Looks like your cases are lighter than Lapua. Below is the distribution for 30 cases from the last Lapua cases I bought. You can plainly see the output of two tool sets segregating into two groups. The sample size would need to double for them to more closely resemble symmetrical bell curves. They average 172.56 Yours are 165.91. The difference divided by 14 is 0.475 gr., so you can expect your cases to hold about 0.5 grains more powder to reach the same pressure as new Lapua cases would give you. So that's an adjustment you could make to Lapua load data.

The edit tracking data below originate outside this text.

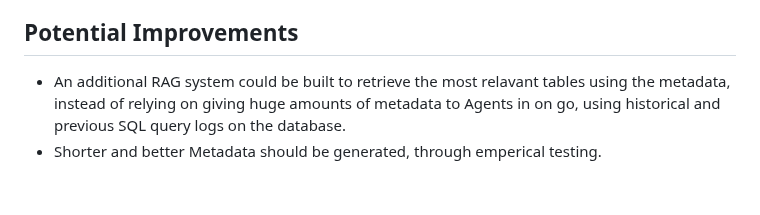
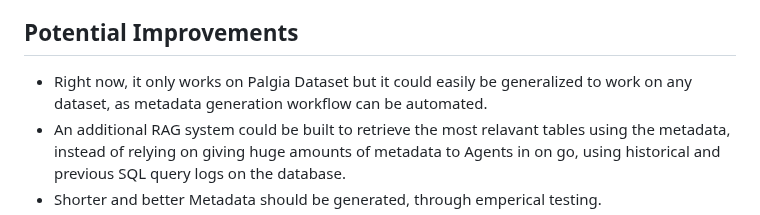
Before and after one commit to onusho/text-to-sql, a Markdown page: README.md, the part around the change. Rendered like a GitHub page; blank space fills up the shorter version.

```diff
--- a/README.md
+++ b/README.md
@@ -83,7 +83,7 @@ python app.py
 3. View the generated SQL query and the resulting data table.
 
 ## Potential Improvements
-
+- Right now, it only works on Palgia Dataset but it could easily be generalized to work on any dataset, as metadata generation workflow can be automated.
 - An additional RAG system could be built to retrieve the most relavant tables using the metadata, instead of relying on giving huge amounts of metadata to Agents in on go, using historical and previous SQL query logs on the database.
 - Shorter and better Metadata should be generated, through emperical testing.
 - Table Augmented Generation (TAG) can be implemented on top of this after the database is retrieved to give the user insights about the retrieved tables.
```
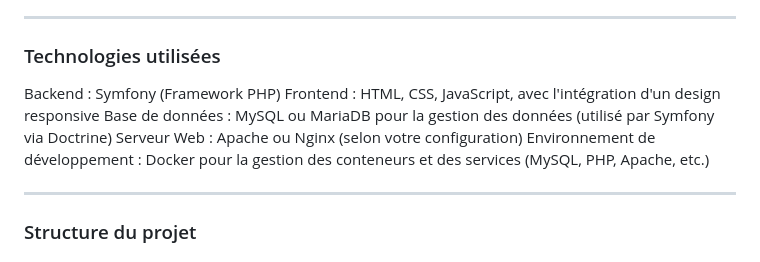
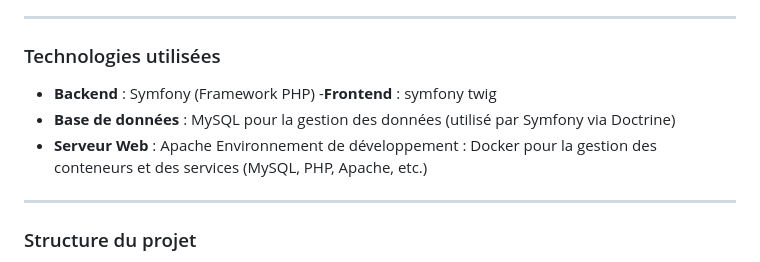
Before and after one commit to mariamasd/Projet_Symfony, a Markdown page: README.md, the part around the change. Drawn GitHub-style.

```diff
--- a/README.md
+++ b/README.md
@@ -20,10 +20,10 @@ Ce projet utilise le **framework Symfony** pour créer une application de prise
 
 ---
 ### Technologies utilisées
-Backend : Symfony (Framework PHP)
-Frontend : HTML, CSS, JavaScript, avec l'intégration d'un design responsive
-Base de données : MySQL ou MariaDB pour la gestion des données (utilisé par Symfony via Doctrine)
-Serveur Web : Apache ou Nginx (selon votre configuration)
+- **Backend** : Symfony (Framework PHP)
+-**Frontend** : symfony twig
+- **Base de données** : MySQL pour la gestion des données (utilisé par Symfony via Doctrine)
+- **Serveur Web** : Apache
 Environnement de développement : Docker pour la gestion des conteneurs et des services (MySQL, PHP, Apache, etc.)
 
 ---
```
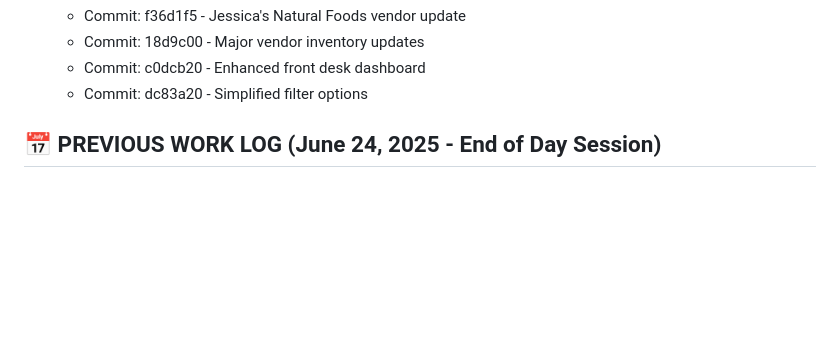
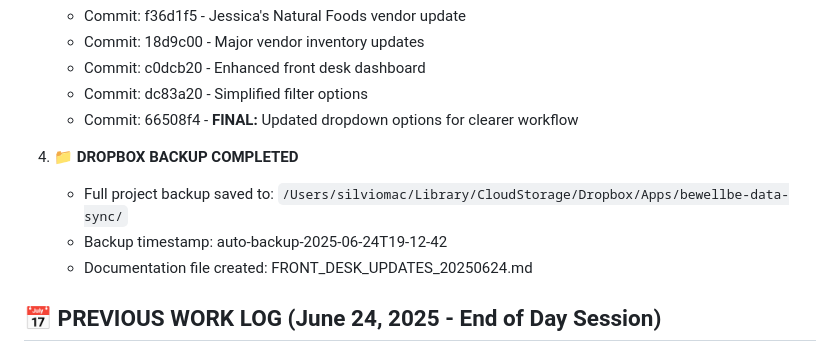
Before and after one commit to scozzetto/wellbe-biosync-portal, a Markdown page: CLAUDE.md, the part around the change. GitHub-like rendering; blank space fills up the shorter version.

Commit message:
Completed front desk dashboard session documentation
- Added final commit reference (66508f4)
- Documented Dropbox backup completion
- Updated work log with session completion status
- All 4 mandatory post-session steps completed

🤖 Generated with [Claude Code](https://claude.ai/code)

Co-Authored-By: Claude <noreply@anthropic.com>

```diff
--- a/CLAUDE.md
+++ b/CLAUDE.md
@@ -168,6 +168,12 @@ grep "WELLBE-BIOSYNC-2025" CLAUDE.md  # Should return this unique ID
    - Commit: 18d9c00 - Major vendor inventory updates
    - Commit: c0dcb20 - Enhanced front desk dashboard
    - Commit: dc83a20 - Simplified filter options
+   - Commit: 66508f4 - **FINAL:** Updated dropdown options for clearer workflow
+
+4. **📁 DROPBOX BACKUP COMPLETED**
+   - Full project backup saved to: `/Users/silviomac/Library/CloudStorage/Dropbox/Apps/bewellbe-data-sync/`
+   - Backup timestamp: auto-backup-2025-06-24T19-12-42
+   - Documentation file created: FRONT_DESK_UPDATES_20250624.md
 
 ## 📅 PREVIOUS WORK LOG (June 24, 2025 - End of Day Session)
 
```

When you get time to find water capacity of fireformed cases, we'll have an adjustment for your chamber.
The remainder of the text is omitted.